(Change detection outputs)
____________________

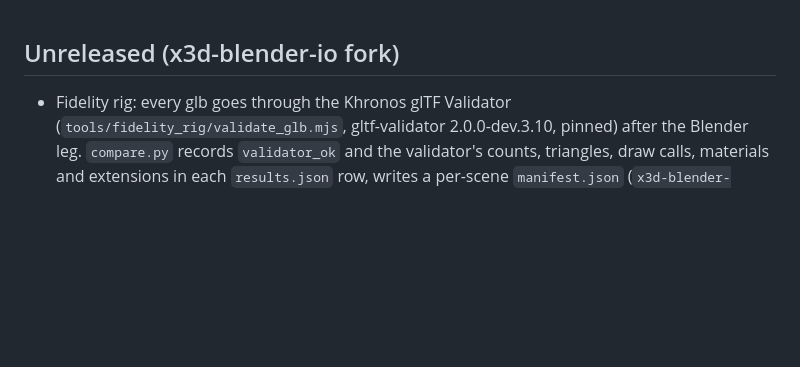
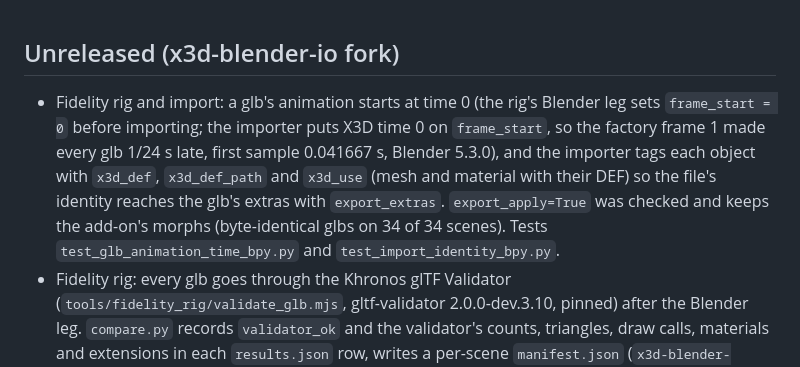
Before and after one commit to hagopjay/x3d-blender-io, a Markdown page: release_notes.md, the part around the change. Drawn GitHub-style; blank space fills up the shorter version.

Commit message:
Release notes: glb animation time, DEF identity, export_apply check
Co-Authored-By: Claude Sonnet 5.5 <noreply@anthropic.com>
Claude-Session: https://claude.ai/code/session_011hzQQzJfdMmQVugTver9Ew

```diff
--- a/release_notes.md
+++ b/release_notes.md
@@ -1,4 +1,5 @@
 ## Unreleased (x3d-blender-io fork)
+- Fidelity rig and import: a glb's animation starts at time 0 (the rig's Blender leg sets `frame_start = 0` before importing; the importer puts X3D time 0 on `frame_start`, so the factory frame 1 made every glb 1/24 s late, first sample 0.041667 s, Blender 5.3.0), and the importer tags each object with `x3d_def`, `x3d_def_path` and `x3d_use` (mesh and material with their DEF) so the file's identity reaches the glb's extras with `export_extras`. `export_apply=True` was checked and keeps the add-on's morphs (byte-identical glbs on 34 of 34 scenes). Tests `test_glb_animation_time_bpy.py` and `test_import_identity_bpy.py`.
 - Fidelity rig: every glb goes through the Khronos glTF Validator (`tools/fidelity_rig/validate_glb.mjs`, gltf-validator 2.0.0-dev.3.10, pinned) after the Blender leg. `compare.py` records `validator_ok` and the validator's counts, triangles, draw calls, materials and extensions in each `results.json` row, writes a per-scene `manifest.json` (`x3d-blender-io.glb-manifest/v1`: x3d and glb sha256, add-on revision, Blender version, `BLENDER_X3D_*` options), and exits 1 after `results.json` is written when a glb has validator errors. Of the 34 scenes in the repo (5 probes, 29 others), 33 export a glb and all 33 have 0 errors and 0 warnings (Blender 5.3.0 bpy, gltf-validator 2.0.0-dev.3.10); `stars-view.x3d` does not import (a singular parent matrix), and 5 of the 33 glbs are empty (an unsupported node or an Inline glb imports to nothing) and 2 hold only points, so the validator proves structure, not that the scene's content, look or engine support survived. New test `tests/test_glb_validator_bpy.py` (no browser; skips without node) and a CI step in the bpy-wheel job.
 - Classic light fit: a Viewpoint under a scaled Transform no longer changes the light energies. The headlight's direction was taken from the camera's world matrix with its scale, so `<Transform scale='0.1 0.1 0.1'><Viewpoint position='0 0 100'/></Transform>` lit the face a tenth as much and the fit gave a DirectionalLight of 0.1 0.057 lux and `x3d_headlight_lux` 0.572 instead of 0.354 and 3.540 for the same camera unscaled; the view (ray grid, headlight, default view) is now used without its scale, as Blender views through the camera and as X_ITE normalises the headlight's direction (x_ite.js line 64123). Rig (X_ITE 16.7.1 vs Babylon.js 9.32.0 on the glb, headless Chromium 153, SwiftShader, centre patch, 0-255): 98 to 224 (X_ITE 224). New test `test_a_scaled_viewpoint_sees_what_the_same_camera_unscaled_sees`.
 - Classic light fit: a SpotLight falls off as X_ITE 16.7.1 draws it, linearly in the angle between `beamWidth` and `cutOffAngle` (getSpotFactor, x_ite.js line 66744), and the glTF side as Babylon.js 9.32 draws KHR_lights_punctual's `innerConeAngle`/`outerConeAngle` (t², t a ramp in the cosine, with the extension's 0.001 floor). Both sides were t² in the cosine, so a face 30° off a spot of cutOff 45° and beam 22.5° was fitted to X_ITE's factor 0.51 where X_ITE draws 0.65: Babylon 91 where X_ITE draws 113, now 113 (X_ITE 16.7.1 vs Babylon.js 9.32.0 on the glb, headless Chromium 153, SwiftShader, centre patch, 0-255). New test `test_classic_spot_light_falls_off_linearly_in_angle_as_x_ite_draws`.
```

____________________

### Assignment
How many lines of the data include the word "time"? Reply with the number and nothing else.

### Solution
2